5. The Business Simply Wasn’t Managed Well

I’ve seen far too many examples of poor management in startups and small businesses alike to recount them all here.

Maybe the founder didn’t fully understand their market when they went in. Maybe the owners failed to communicate, with either themselves or their staff. Maybe they relied too much on a single point of failure, and the whole business collapsed as a result. Maybe they had no revenue stream, and they simply ran out of money.

Or maybe they just didn’t bother to write up a business plan, like the founder of Realtime Worlds.

How Can I Avoid This Pitfall?

We’ve come full circle; the best way to avoid this pitfall is the same as the best way to avoid the first: research. Make sure you know exactly what’s involved in penning a successful business strategy, and make liberal use of every single knowledge source available to you. You absolutely need a plan here – if you don’t have one, you’re done before you’ve even started.

A Difficult Road To Success

Starting a company is never easy, and there’s a whole lot of ways you can fail right out the door. It’s important to understand the ways in which you might end up crashing – along with the fact that the failure of a brand can rarely be linked to any single variable. Usually, it’s a whole number of factors, all of which can be avoided with enough foresight.

Running a successful business is an extremely challenging venture – but it’s also one of the most rewarding things you’ll ever do. Sure, there are plenty of ways your business can fail; don’t let that discourage you.

Nothing is worse than the regret of never trying.

Share this article
Share on Facebook
Facebook
Tweet about this on Twitter
Twitter
Share on LinkedIn
Linkedin
Chris Niedojadlo

Chris Niedojadlo

Chris Niedojadlo is the COO of ServerMania.
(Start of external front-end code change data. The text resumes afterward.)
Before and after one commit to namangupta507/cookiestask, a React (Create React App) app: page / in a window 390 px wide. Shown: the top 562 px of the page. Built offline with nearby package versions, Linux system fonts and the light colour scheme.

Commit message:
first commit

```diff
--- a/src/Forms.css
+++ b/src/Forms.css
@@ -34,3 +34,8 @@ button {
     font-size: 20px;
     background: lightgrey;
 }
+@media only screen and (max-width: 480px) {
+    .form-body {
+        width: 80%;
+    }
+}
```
  • Great article Chris, some valid points here. I think most top level management you come across can be branded as dictators, not actual leaders who contribute to the team. That’s one of the biggest pitfalls we see. I’ve actually created an article on this topic and detailed 15 super effective ways to turn around a failing business. If you get the opportunity, let me know what you think 🙂 https://www.searchcontrol.co.uk/blog/15-powerful-steps-to-turn-around-a-failing-business/